Thanks for the tips - I tried them, and it seems faster, maybe, a bit? The real issue here is that the time is dominated by the fact that I have it iterate thru each pixel. The right way to do this is GLSL, but… well, maybe someday. Just got round to having a quick play with this (does look nice BTW) and I had a thought.
Rather than trying to map (wrap) the noise function around a sphere have you considered creating a rectangular texture map and then wrapping that around a sphere instead? That way you’ll be able to spin the planet in 3d and I suspect it’ll also speed up the generation process quite quickly

Must my \$0.02 I :X It

The problem with wrapping the sphere with a rectangular map (and yes, I’d thought of it - that’s what I was trying to do originally) is that there is no good way to map a flat surface to a sphere - you get seams/artifacts, usually at the poles. You can distort the image before you map it to minimize the artifacts, but they’re still pretty visible (at least to me).

Instead of mapping a 2d image to a 3d-sphere, I cut out the middle-man and simply use 3-d noise - the surface of the sphere is simply the 3-d noise value where the sphere intersects the noise; simple, and no artifacting (and likely faster than creating 2d noise then trying to wrap it).

The noise isn’t what makes this slow - it’s the complete lack of taking advantage of any high level operations or the GPU. This image is calculated and drawn pixel-by-pixel - very, very old school. I could, in theory, make a spherical mesh, and set the color values to the 3d noise, and have something I could rotate - I might even do that, it sounds like fun. But it wouldn’t be any faster to generate, and my goal wasn’t to rotate things (mmm, although I can see uses for that) - it’s been to make pretty, but static, planet images for a game I’m making… (We’d really need lighting in the GPU to do it right, or GLSL - right now, to “light” a mesh, you have to manually adjust the color values)

I see your point, I’ve seen a few examples using cubemaps that limit the distortion but the wrapping code is still a little “hairy” Hmm - I wonder how fast it would be to render actual raytraced images (must dig out my collection of old graphics text books) @bortels mack a game such as wings O:) for iPod or iPhone

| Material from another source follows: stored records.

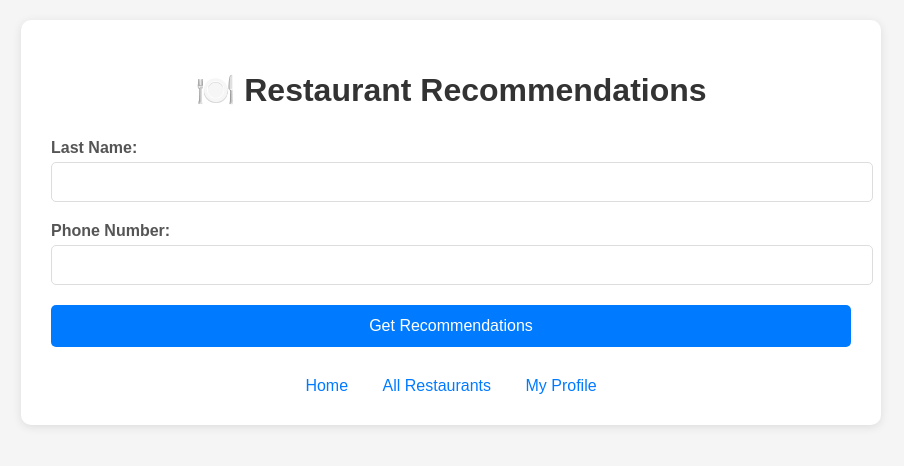
After one commit to Yukieos/4111-project-resturant-reservation, a Flask app: page /recommendations in a window 1280 px wide. The commit adds this page. Shown: the top 466 px of the page, without its empty margins (189-1093 px from the left). Run offline with Flask 3, Linux system fonts and the light colour scheme; parts of the project's set-up code (start-up, migrations or seed data) failed here and were passed over.

Commit message:
add recommendation system for users into the reservation system

```diff
--- a/server.py
+++ b/server.py
@@ -2,8 +2,16 @@ import os
 from sqlalchemy import create_engine
 from sqlalchemy.sql import text
 from sqlalchemy.pool import NullPool
-from flask import Flask, request, render_template, g, redirect
+from flask import Flask, request, render_template, g, redirect, jsonify
 import logging
+import pandas as pd
+import numpy as np
+from collections import defaultdict
+import random
+from sklearn.preprocessing import LabelEncoder
+from sklearn.metrics.pairwise import cosine_similarity
+from geopy.distance import geodesic
+import requests
 
 # Set up logging
 logging.basicConfig(level=logging.DEBUG)
@@ -179,6 +187,185 @@ def search():
 
 	return render_template("search.html")
 
+def build_transition_matrix(cuisines):
+	transition_matrix = defaultdict(lambda: defaultdict(int))
+	for i in range(len(cuisines) - 1):
+		current = cuisines[i]
+		next_cuisine = cuisines[i + 1]
+		transition_matrix[current][next_cuisine] += 1
+
+	for current in transition_matrix:
+		total = sum(transition_matrix[current].values())
+		for next_cuisine in transition_matrix[current]:
+			transition_matrix[current][next_cuisine] /= total
+
+	return transition_matrix
+
+def predict_next_cuisine(current_cuisine, transition_matrix):
+	if current_cuisine not in transition_matrix:
+		return None
+	next_cuisines = list(transition_matrix[current_cuisine].keys())
+	probabilities = list(transition_matrix[current_cuisine].values())
+	next_cuisine = random.choices(next_cuisines, probabilities)[0]
+	return next_cuisine
+
+def haversine_distance(lat1, lon1, lat2, lon2):
+	if lat1 is None or lon1 is None or lat2 is None or lon2 is None:
+		return float('inf')
+	coords_1 = (lat1, lon1)
+	coords_2 = (lat2, lon2)
+	return geodesic(coords_1, coords_2).meters
+
+def get_user_recommendations(user_id):
+	history_query = """
+	SELECT r.Category, res.Restaurant_ID, res.Restaurant_name, r.Price_range
+	FROM Reservation res
+	JOIN Restaurant r ON res.Restaurant_ID = r.Restaurant_ID
+	WHERE res.User_ID = :user_id
+	ORDER BY res.Date DESC, res.Time DESC
+	"""
+
+	user_history = []
+	for row in g.conn.execute(text(history_query), {'user_id': user_id}):
+		user_history.append(dict(row._mapping))
+
+	if not user_history:
+		return None, "No reservation history found for this user"
+
+	visited_cuisines = [visit['category'] for visit in user_history if visit['category']]
+
+	if len(visited_cuisines) < 2:
+		cuisine_counts = defaultdict(int)
+		for cuisine in visited_cuisines:
+			cuisine_counts[cuisine] += 1
+		predicted_cuisine = max(cuisine_counts.keys(), key=lambda k: cuisine_counts[k])
+	else:
+		transition_matrix = build_transition_matrix(visited_cuisines)
+		last_cuisine = visited_cuisines[-1]
+		predicted_cuisine = predict_next_cuisine(last_cuisine, transition_matrix)
+
+		if predicted_cuisine is None:
+			cuisine_counts = defaultdict(int)
+			for cuisine in visited_cuisines:
+				cuisine_counts[cuisine] += 1
+			predicted_cuisine = max(cuisine_counts.keys(), key=lambda k: cuisine_counts[k])
+
+	all_restaurants_query = """
+	SELECT r.Restaurant_ID, r.Restaurant_name, r.Price_range, r.Category,
+	       AVG(rev.Rating) as avg_rating
+	FROM Restaurant r
+	LEFT JOIN Review rev ON r.Restaurant_ID = rev.Restaurant_ID
+	GROUP BY r.Restaurant_ID, r.Restaurant_name, r.Price_range, r.Category
+	"""
+	restaurants_data = []
+	for row in g.conn.execute(text(all_restaurants_query)):
+		restaurants_data.append(dict(row._mapping))
+	df = pd.DataFrame(restaurants_data)
+	user_visits_df = pd.DataFrame(user_history)
+
+	if df.empty:
+		return None, "No restaurants found"
+
+	visited_restaurant_ids = [visit['restaurant_id'] for visit in user_history]
+	df = df[~df['restaurant_id'].isin(visited_restaurant_ids)]
+
+	if df.empty:
+		return None, "No new restaurants to recommend"
+
+	df['cuisine_match'] = (df['category'] == predicted_cuisine).astype(int)
+
+	price_encoder = LabelEncoder()
+	all_prices = list(df['price_range'].dropna()) + list(user_visits_df['price_range'].dropna())
+	price_encoder.fit(all_prices)
+
+	df['price_encoded'] = price_encoder.transform(df['price_range'].fillna('$'))
+	user_visits_df['price_encoded'] = price_encoder.transform(user_visits_df['price_range'].fillna('$'))
+
+	user_avg_price_encoded = user_visits_df['price_encoded'].mean()
+	user_avg_price_encoded_reshaped = np.array([user_avg_price_encoded]).reshape(1, -1)
+
+	df['price_similarity'] = cosine_similarity(
+		user_avg_price_encoded_reshaped,
+		df['price_encoded'].values.reshape(-1, 1)
+	).flatten()
+
+	df['location_similarity'] = np.random.uniform(0.3, 1.0, len(df))
+
+	cuisine_weight = 0.4
+	price_weight = 0.3
+	location_weight = 0.2
+	rating_weight = 0.1
+
+	df['final_score'] = (
+		cuisine_weight * df['cuisine_match'] +
+		price_weight * df['price_similarity'] +
+		location_weight * df['location_similarity'] +
+		rating_weight * (df['avg_rating'].fillna(0) / 5.0)
+	)
+
+	top_recommendations = df.sort_values(by='final_score', ascending=False).head(5)
+
+	recommendations = []
+	for _, restaurant in top_recommendations.iterrows():
+		recommendations.append({
+			'restaurant_id': int(restaurant['restaurant_id']),
+			'name': restaurant['restaurant_name'],
+			'category': restaurant['category'],
+			'price_range': restaurant['price_range'],
+			'avg_rating': float(restaurant['avg_rating']) if restaurant['avg_rating'] else None,
+			'predicted_cuisine': predicted_cuisine,
+			'final_score': float(restaurant['final_score'])
+		})
+
+	return {
+		'user_id': user_id,
+		'predicted_next_cuisine': predicted_cuisine,
+		'recommendations': recommendations
+	}, None
+
+@app.route('/recommendations/<int:user_id>')
+def get_recommendations(user_id):
+	try:
+		result, error = get_user_recommendations(user_id)
+		if error:
+			return jsonify({"error": error}), 404
+		return jsonify(result)
+
+	except Exception as e:
+		logger.error(f"Error generating recommendations: {str(e)}")
+		logger.exception("Detailed traceback for recommendation error:")
+		return jsonify({"error": "Error generating recommendations"}), 500
+
+@app.route('/recommendations', methods=['GET', 'POST'])
+def recommendations():
+	if request.method == 'POST':
+		try:
+			last_name = request.form['last_name']
+			phone_number = request.form['phone_number']
+
+			user_query = """SELECT User_ID FROM Users WHERE Last_Name = :last_name AND Phone_Number = :phone_number"""
+			user_cursor = g.conn.execute(text(user_query), {'last_name': last_name, 'phone_number': phone_number})
+			user = user_cursor.fetchone()
+			user_cursor.close()
+
+			if not user:
+				return render_template("recommendations.html", error="User not found. Please check your last name and phone number.")
+
+			result, error = get_user_recommendations(user.user_id)
+
+			if error:
+				return render_template("recommendations.html", error=error)
+
+			return render_template("recommendations.html",
+								   recommendations=result['recommendations'],
+								   predicted_cuisine=result['predicted_next_cuisine'])
+
+		except Exception as e:
+			logger.error(f"Error in recommendations route: {str(e)}")
+			return render_template("recommendations.html", error="Error processing request")
+
+	return render_template("recommendations.html")
+
 if __name__ == "__main__":
 	import click
 
--- /dev/null
+++ b/templates/recommendations.html
@@ -0,0 +1,171 @@
+<!DOCTYPE html>
+<html lang="en">
+<head>
+    <meta charset="UTF-8">
+    <meta name="viewport" content="width=device-width, initial-scale=1.0">
+    <title>Restaurant Recommendations</title>
+    <style>
+        body {
+            font-family: Arial, sans-serif;
+            margin: 0;
+            padding: 20px;
+            background-color: #f5f5f5;
+        }
+        .container {
+            max-width: 800px;
+            margin: 0 auto;
+            background-color: white;
+            padding: 30px;
+            border-radius: 10px;
+            box-shadow: 0 2px 10px rgba(0,0,0,0.1);
+        }
+        h1 {
+            color: #333;
+            text-align: center;
+            margin-bottom: 30px;
+        }
+        .form-group {
+            margin-bottom: 20px;
+        }
+        label {
+            display: block;
+            margin-bottom: 5px;
+            font-weight: bold;
+            color: #555;
+        }
+        input[type="text"] {
+            width: 100%;
+            padding: 10px;
+            border: 1px solid #ddd;
+            border-radius: 5px;
+            font-size: 16px;
+        }
+        .btn {
+            background-color: #007bff;
+            color: white;
+            padding: 12px 30px;
+            border: none;
+            border-radius: 5px;
+            cursor: pointer;
+            font-size: 16px;
+            width: 100%;
+        }
+        .btn:hover {
+            background-color: #0056b3;
+        }
+        .error {
+            color: #d32f2f;
+            background-color: #ffebee;
+            padding: 10px;
+            border-radius: 5px;
+            margin-bottom: 20px;
+        }
+        .predictions {
+            background-color: #e3f2fd;
+            padding: 15px;
+            border-radius: 5px;
+            margin-bottom: 20px;
+        }
+        .restaurant-card {
+            border: 1px solid #ddd;
+            border-radius: 8px;
+            padding: 20px;
+            margin-bottom: 15px;
+            background-color: #f9f9f9;
+        }
+        .restaurant-name {
+            font-size: 18px;
+            font-weight: bold;
+            color: #333;
+            margin-bottom: 10px;
+        }
+        .restaurant-details {
+            color: #666;
+            margin-bottom: 5px;
+        }
+        .score {
+            background-color: #4caf50;
+            color: white;
+            padding: 4px 8px;
+            border-radius: 3px;
+            font-size: 12px;
+        }
+        .nav-links {
+            text-align: center;
+            margin-top: 30px;
+        }
+        .nav-links a {
+            color: #007bff;
+            text-decoration: none;
+            margin: 0 15px;
+        }
+        .nav-links a:hover {
+            text-decoration: underline;
+        }
+    </style>
+</head>
+<body>
+    <div class="container">
+        <h1>🍽️ Restaurant Recommendations</h1>
+
+        {% if error %}
+            <div class="error">{{ error }}</div>
+        {% endif %}
+
+        <form method="POST">
+            <div class="form-group">
+                <label for="last_name">Last Name:</label>
+                <input type="text" id="last_name" name="last_name" required>
+            </div>
+
+            <div class="form-group">
+                <label for="phone_number">Phone Number:</label>
+                <input type="text" id="phone_number" name="phone_number" required>
+            </div>
+
+            <button type="submit" class="btn">Get Recommendations</button>
+        </form>
+
+        {% if predicted_cuisine %}
+            <div class="predictions">
+                <h3>🔮 Prediction</h3>
+                <p>Based on your dining history, we predict you might enjoy <strong>{{ predicted_cuisine }}</strong> cuisine next!</p>
+            </div>
+        {% endif %}
+
+        {% if recommendations %}
+            <h2>🌟 Recommended Restaurants</h2>
+            {% for restaurant in recommendations %}
+                <div class="restaurant-card">
+                    <div class="restaurant-name">{{ restaurant.name }}</div>
+                    <div class="restaurant-details">
+                        <strong>Category:</strong> {{ restaurant.category }}
+                    </div>
+                    <div class="restaurant-details">
+                        <strong>Price Range:</strong> {{ restaurant.price_range }}
+                    </div>
+                    {% if restaurant.avg_rating %}
+                        <div class="restaurant-details">
+                            <strong>Average Rating:</strong> {{ "%.1f"|format(restaurant.avg_rating) }}/5
+                        </div>
+                    {% endif %}
+                    <div class="restaurant-details">
+                        <strong>Match Score:</strong> <span class="score">{{ "%.2f"|format(restaurant.final_score) }}</span>
+                    </div>
+                    <div class="restaurant-details" style="margin-top: 10px;">
+                        <a href="/reservation/{{ restaurant.restaurant_id }}" style="color: #007bff; text-decoration: none;">
+                            → Make a reservation
+                        </a>
+                    </div>
+                </div>
+            {% endfor %}
+        {% endif %}
+
+        <div class="nav-links">
+            <a href="/">Home</a>
+            <a href="/restaurants">All Restaurants</a>
+            <a href="/search">My Profile</a>
+        </div>
+    </div>
+</body>
+</html>
--- a/templates/welcome.html
+++ b/templates/welcome.html
@@ -51,6 +51,7 @@
         <div class="nav-links">
             <a href="/restaurants" class="btn">View Restaurants</a>
             <a href="/search" class="btn">Search User Information</a>
+            <a href="/recommendations" class="btn">Get Recommendations</a>
         </div>
     </div>
 </body>
```
Also changed, not shown: requirements.txt (added, +9 -0 lines), README.md.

But it is a flying sandbox but i :X It

Well, boo - when I terrain-map with enough triangles that the terrain looks ok, iterating through my triangles to light them per-frame is too time-consuming.